A landmark appeal decision has clarified the planning status of amusement park rides in the United Kingdom.
Crealy Great Adventure Park had been advised by East Devon District Council that it could erect a rollercoaster (pictured) and swinging pirate ship without the need for planning permission as the park benefitted from “Permitted Development Rights.” However, after the rides were constructed in 2000 and 2002, the council decided that retrospective planning permission was needed.
Crealy then asked the planning specialist RPS to advise on a way forward. RPS advised that planning permission was no longer required as the rides in question had been in situ for more than four years, so an application was made instead for a “Lawful Development Certificate.”
The council refused both applications, stating that amusement park rides are a use of land, not operational development; therefore they need to have been operating for 10 years in order to be lawful.
Supported by the BALPPA, RPS appealed both refusals on behalf of Crealy, arguing that both rides are substantial operational developments in their own right and are therefore immune from enforcement after four years. The Inspector accepted RPS’s case and allowed both of the appeals, stating that the council could not take enforcement action against them.

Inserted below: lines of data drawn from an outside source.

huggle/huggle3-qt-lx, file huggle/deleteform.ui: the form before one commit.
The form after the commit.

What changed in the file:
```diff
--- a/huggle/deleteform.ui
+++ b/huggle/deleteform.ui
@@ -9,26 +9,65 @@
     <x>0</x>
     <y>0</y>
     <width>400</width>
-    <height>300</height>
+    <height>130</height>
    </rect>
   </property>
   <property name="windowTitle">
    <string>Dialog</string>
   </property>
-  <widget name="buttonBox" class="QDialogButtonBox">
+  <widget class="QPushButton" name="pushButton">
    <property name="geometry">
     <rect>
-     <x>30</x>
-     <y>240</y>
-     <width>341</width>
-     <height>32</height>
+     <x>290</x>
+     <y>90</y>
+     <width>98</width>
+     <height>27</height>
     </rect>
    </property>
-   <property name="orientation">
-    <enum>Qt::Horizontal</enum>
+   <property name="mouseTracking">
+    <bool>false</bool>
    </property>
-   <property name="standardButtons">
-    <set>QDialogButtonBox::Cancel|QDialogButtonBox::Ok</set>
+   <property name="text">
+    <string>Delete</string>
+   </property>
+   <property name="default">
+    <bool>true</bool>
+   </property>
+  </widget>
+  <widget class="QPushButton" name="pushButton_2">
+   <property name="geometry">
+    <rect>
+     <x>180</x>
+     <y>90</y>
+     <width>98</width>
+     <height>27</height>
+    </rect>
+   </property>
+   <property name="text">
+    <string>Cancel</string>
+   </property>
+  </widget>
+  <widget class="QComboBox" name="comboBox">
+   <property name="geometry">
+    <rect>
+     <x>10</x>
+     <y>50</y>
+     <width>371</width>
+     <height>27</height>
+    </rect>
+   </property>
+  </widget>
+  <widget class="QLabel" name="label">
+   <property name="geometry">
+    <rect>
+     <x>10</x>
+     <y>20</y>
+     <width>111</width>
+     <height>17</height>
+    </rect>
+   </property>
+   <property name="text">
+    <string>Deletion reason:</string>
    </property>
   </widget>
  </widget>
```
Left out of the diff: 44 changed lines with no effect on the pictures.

“This is an important case and affects any amusement park ride in the UK that is physically attached to the ground (as opposed to travelling rides) built between four and 10 years ago,” highlights RPS director Nick Laister. “Such rides are lawful after four years, not 10, and if they are operating in an amusement park, adventure park or similar attraction, a council is unable to take enforcement action against their use. Crealy and RPS are both grateful for BALPPA’s considerable support in this appeal.”
RPS has also secured planning permission for the same park’s log flume and carousel rides along with a Lawful Development Certificate for the park as a whole, in addition to a resolution to grant planning permission for a 30-unit holiday park on the site.
Crealy plans coaster makeover
One of the rides at the centre of the recent planning appeal is to get a new lease of life. Crealy is to spend £150,000 reinventing its Devon park’s Pastil Loco rollercoaster (pictured) as Maximus, a Roman-themed ride which will re-open in time for February school holidays.
The park has appointed local building contractor Michael Thorne to complete the transformation, which involves covering the highest section of track, and a complete retheme of the surrounding structure. The design for the theming was prepared by Mark Golding at Space Leisure.
The Vekoma ride originally opened in 2000 and has become one of the park’s most popular rides, along with the Swinging Queen Bess pirate ship and Tidal Wave log flume.